**TASK:** While reading through the material below, copy each line that holds the word "property".

**SUPPLIED RECORDS:**
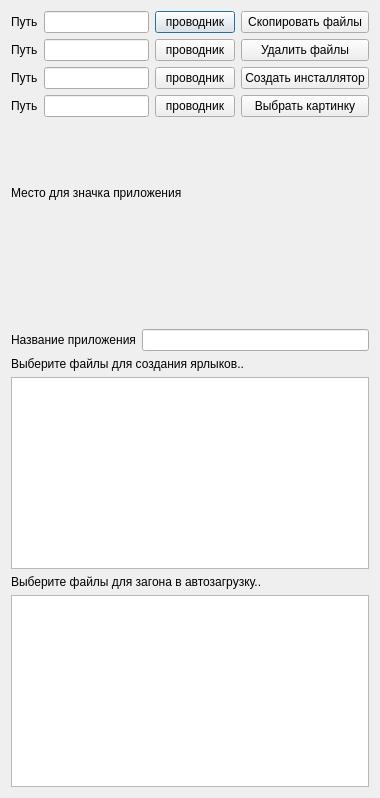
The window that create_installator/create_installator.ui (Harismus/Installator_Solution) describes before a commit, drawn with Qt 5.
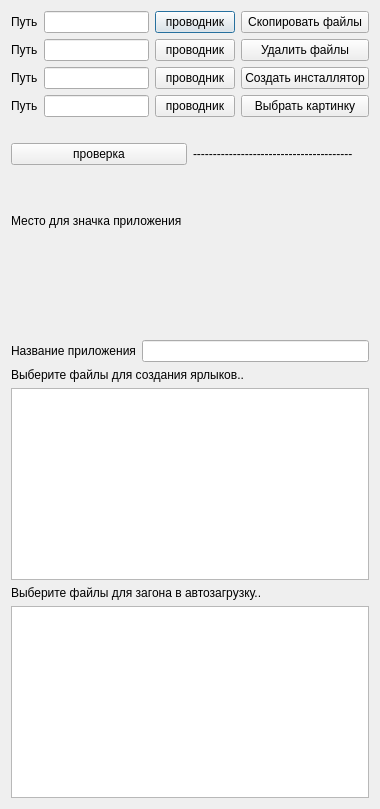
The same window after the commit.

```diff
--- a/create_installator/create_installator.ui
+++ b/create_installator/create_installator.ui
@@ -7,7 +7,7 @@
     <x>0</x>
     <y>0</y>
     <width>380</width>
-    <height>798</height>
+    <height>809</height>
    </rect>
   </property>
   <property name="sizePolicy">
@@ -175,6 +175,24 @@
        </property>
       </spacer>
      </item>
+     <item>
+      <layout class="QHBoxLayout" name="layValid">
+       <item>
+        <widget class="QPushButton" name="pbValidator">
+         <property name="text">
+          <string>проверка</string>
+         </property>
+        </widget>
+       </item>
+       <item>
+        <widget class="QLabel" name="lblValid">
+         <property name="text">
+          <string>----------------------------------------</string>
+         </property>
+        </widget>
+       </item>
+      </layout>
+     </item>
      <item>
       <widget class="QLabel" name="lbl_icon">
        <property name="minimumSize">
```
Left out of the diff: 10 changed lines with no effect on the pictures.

**WRITTEN ANSWER:**
   </property>
   <property name="sizePolicy">
        </property>
+         <property name="text">
+         </property>
+         <property name="text">
+         </property>
        <property name="minimumSize">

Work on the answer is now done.